**Task to carry out:** In the records below, count the lines that have "frac" and answer with the number alone.

**Before-and-after change records:**
# # # # # # #

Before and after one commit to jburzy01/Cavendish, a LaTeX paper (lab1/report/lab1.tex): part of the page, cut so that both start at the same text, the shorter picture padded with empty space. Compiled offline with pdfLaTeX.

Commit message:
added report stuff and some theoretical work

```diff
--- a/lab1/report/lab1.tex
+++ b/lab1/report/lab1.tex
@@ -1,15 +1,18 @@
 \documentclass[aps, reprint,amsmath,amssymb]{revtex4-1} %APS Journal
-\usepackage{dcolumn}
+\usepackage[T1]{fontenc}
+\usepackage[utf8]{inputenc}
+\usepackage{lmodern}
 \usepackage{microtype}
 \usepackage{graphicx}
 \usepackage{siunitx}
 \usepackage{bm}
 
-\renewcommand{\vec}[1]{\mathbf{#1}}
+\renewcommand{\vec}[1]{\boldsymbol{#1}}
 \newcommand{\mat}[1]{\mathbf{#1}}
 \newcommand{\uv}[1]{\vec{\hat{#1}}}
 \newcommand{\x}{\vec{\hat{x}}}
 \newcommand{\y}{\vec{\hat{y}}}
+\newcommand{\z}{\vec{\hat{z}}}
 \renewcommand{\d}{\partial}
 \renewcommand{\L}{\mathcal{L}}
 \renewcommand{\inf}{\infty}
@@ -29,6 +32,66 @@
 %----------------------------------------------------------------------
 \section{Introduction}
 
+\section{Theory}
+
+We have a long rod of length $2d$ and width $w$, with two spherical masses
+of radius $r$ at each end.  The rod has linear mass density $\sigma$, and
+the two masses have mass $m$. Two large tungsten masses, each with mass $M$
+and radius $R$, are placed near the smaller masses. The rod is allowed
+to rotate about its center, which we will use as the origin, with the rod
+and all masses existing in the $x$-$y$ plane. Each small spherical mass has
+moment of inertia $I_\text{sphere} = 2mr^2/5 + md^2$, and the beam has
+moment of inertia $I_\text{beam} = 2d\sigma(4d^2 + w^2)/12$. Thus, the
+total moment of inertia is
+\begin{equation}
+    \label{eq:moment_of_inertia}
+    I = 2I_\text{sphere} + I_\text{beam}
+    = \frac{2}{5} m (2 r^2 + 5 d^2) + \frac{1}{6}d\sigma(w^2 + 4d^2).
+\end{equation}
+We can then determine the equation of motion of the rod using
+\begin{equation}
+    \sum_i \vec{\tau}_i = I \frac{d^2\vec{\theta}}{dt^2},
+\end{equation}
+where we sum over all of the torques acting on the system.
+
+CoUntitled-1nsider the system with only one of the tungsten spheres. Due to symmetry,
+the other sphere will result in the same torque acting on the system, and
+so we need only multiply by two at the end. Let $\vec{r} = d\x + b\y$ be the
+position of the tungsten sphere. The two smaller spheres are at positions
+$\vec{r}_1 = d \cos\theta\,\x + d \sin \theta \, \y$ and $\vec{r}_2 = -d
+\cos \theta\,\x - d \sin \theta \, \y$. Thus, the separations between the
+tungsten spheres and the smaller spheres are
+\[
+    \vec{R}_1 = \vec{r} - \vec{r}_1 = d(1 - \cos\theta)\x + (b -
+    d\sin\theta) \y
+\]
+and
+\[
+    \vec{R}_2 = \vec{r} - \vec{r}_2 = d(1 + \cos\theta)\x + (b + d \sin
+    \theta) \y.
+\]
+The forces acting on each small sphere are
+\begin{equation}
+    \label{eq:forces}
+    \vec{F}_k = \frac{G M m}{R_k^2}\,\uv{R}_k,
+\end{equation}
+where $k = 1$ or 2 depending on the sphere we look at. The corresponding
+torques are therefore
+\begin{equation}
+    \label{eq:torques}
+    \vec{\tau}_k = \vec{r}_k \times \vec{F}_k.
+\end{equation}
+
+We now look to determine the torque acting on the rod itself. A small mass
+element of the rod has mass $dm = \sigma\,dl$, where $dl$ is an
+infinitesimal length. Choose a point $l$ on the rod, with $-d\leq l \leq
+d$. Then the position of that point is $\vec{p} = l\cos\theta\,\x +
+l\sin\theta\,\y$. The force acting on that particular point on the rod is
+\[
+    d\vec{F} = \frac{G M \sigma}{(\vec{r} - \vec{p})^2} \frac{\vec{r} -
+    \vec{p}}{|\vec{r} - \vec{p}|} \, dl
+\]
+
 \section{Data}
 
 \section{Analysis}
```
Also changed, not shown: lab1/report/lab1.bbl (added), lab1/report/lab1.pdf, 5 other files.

# # # # # # #

**Answer section:** 4